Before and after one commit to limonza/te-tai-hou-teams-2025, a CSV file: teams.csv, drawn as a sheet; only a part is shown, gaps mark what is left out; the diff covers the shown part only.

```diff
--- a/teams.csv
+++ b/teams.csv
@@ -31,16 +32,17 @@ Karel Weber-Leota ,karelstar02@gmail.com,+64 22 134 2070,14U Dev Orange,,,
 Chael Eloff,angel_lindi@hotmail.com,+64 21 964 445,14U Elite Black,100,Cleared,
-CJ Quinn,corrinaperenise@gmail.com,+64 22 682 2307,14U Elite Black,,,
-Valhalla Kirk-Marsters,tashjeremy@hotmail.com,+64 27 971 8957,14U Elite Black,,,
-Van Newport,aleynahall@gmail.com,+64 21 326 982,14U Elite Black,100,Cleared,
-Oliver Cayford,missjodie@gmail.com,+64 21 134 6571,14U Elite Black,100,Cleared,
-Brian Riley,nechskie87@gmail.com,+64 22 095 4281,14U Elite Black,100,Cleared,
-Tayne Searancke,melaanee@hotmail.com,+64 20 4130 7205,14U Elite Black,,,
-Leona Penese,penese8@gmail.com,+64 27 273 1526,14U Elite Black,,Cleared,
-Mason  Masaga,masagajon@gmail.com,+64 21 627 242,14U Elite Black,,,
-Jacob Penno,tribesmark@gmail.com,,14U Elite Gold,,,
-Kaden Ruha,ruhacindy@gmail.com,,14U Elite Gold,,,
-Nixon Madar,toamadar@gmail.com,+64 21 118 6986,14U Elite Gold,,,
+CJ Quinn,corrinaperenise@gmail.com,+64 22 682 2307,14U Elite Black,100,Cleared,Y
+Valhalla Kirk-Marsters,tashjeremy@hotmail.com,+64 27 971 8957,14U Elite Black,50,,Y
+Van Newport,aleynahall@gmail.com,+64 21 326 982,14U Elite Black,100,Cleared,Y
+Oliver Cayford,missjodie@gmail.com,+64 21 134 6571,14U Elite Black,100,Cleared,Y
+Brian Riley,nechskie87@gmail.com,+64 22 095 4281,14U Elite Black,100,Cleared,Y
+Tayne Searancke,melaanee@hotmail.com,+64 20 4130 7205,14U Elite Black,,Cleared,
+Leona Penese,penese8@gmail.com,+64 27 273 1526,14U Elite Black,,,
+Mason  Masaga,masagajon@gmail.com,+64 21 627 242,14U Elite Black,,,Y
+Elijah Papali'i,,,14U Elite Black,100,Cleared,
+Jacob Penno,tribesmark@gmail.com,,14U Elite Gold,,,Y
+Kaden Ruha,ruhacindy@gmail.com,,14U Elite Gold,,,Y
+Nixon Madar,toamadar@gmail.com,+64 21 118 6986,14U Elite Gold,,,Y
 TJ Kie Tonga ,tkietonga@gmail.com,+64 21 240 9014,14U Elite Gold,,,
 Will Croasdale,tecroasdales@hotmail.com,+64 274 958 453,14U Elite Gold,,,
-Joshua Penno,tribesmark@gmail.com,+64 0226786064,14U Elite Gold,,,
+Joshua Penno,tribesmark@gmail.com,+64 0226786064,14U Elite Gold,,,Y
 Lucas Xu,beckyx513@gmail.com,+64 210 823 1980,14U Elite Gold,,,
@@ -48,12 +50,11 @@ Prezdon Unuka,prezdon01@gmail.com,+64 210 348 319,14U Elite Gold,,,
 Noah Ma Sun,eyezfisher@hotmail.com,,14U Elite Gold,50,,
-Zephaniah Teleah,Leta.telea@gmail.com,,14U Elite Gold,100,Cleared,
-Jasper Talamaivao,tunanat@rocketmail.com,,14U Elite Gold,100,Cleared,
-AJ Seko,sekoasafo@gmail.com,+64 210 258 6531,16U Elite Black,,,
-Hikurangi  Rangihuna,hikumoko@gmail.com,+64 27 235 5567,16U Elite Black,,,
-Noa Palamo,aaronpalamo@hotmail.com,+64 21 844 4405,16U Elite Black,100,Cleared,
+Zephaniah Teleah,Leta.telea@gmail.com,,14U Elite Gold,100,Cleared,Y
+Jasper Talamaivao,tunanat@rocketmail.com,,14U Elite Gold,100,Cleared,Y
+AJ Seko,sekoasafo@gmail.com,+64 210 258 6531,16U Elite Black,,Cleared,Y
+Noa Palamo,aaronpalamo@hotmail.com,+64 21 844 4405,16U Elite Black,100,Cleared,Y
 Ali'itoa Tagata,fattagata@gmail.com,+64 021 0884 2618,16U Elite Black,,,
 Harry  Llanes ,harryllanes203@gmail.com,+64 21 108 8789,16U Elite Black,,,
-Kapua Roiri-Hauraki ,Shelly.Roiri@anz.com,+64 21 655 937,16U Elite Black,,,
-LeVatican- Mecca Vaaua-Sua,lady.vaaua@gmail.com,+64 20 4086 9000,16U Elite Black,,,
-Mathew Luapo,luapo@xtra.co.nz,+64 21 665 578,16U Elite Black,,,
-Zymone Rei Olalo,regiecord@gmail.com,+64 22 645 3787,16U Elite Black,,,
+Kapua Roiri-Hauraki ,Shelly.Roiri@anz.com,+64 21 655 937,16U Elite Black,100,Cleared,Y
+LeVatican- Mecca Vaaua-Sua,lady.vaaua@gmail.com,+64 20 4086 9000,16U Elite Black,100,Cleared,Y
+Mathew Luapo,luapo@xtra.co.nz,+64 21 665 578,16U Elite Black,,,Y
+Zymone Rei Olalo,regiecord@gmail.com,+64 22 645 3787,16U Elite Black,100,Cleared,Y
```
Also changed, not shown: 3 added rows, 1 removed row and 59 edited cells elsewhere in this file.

Task brief → For each line above that includes "hotmail", copy the line.

Task output →
 Chael Eloff,angel_lindi@hotmail.com,+64 21 964 445,14U Elite Black,100,Cleared,
-Valhalla Kirk-Marsters,tashjeremy@hotmail.com,+64 27 971 8957,14U Elite Black,,,
-Tayne Searancke,melaanee@hotmail.com,+64 20 4130 7205,14U Elite Black,,,
+Valhalla Kirk-Marsters,tashjeremy@hotmail.com,+64 27 971 8957,14U Elite Black,50,,Y
+Tayne Searancke,melaanee@hotmail.com,+64 20 4130 7205,14U Elite Black,,Cleared,
 Will Croasdale,tecroasdales@hotmail.com,+64 274 958 453,14U Elite Gold,,,
 Noah Ma Sun,eyezfisher@hotmail.com,,14U Elite Gold,50,,
-Noa Palamo,aaronpalamo@hotmail.com,+64 21 844 4405,16U Elite Black,100,Cleared,
+Noa Palamo,aaronpalamo@hotmail.com,+64 21 844 4405,16U Elite Black,100,Cleared,Y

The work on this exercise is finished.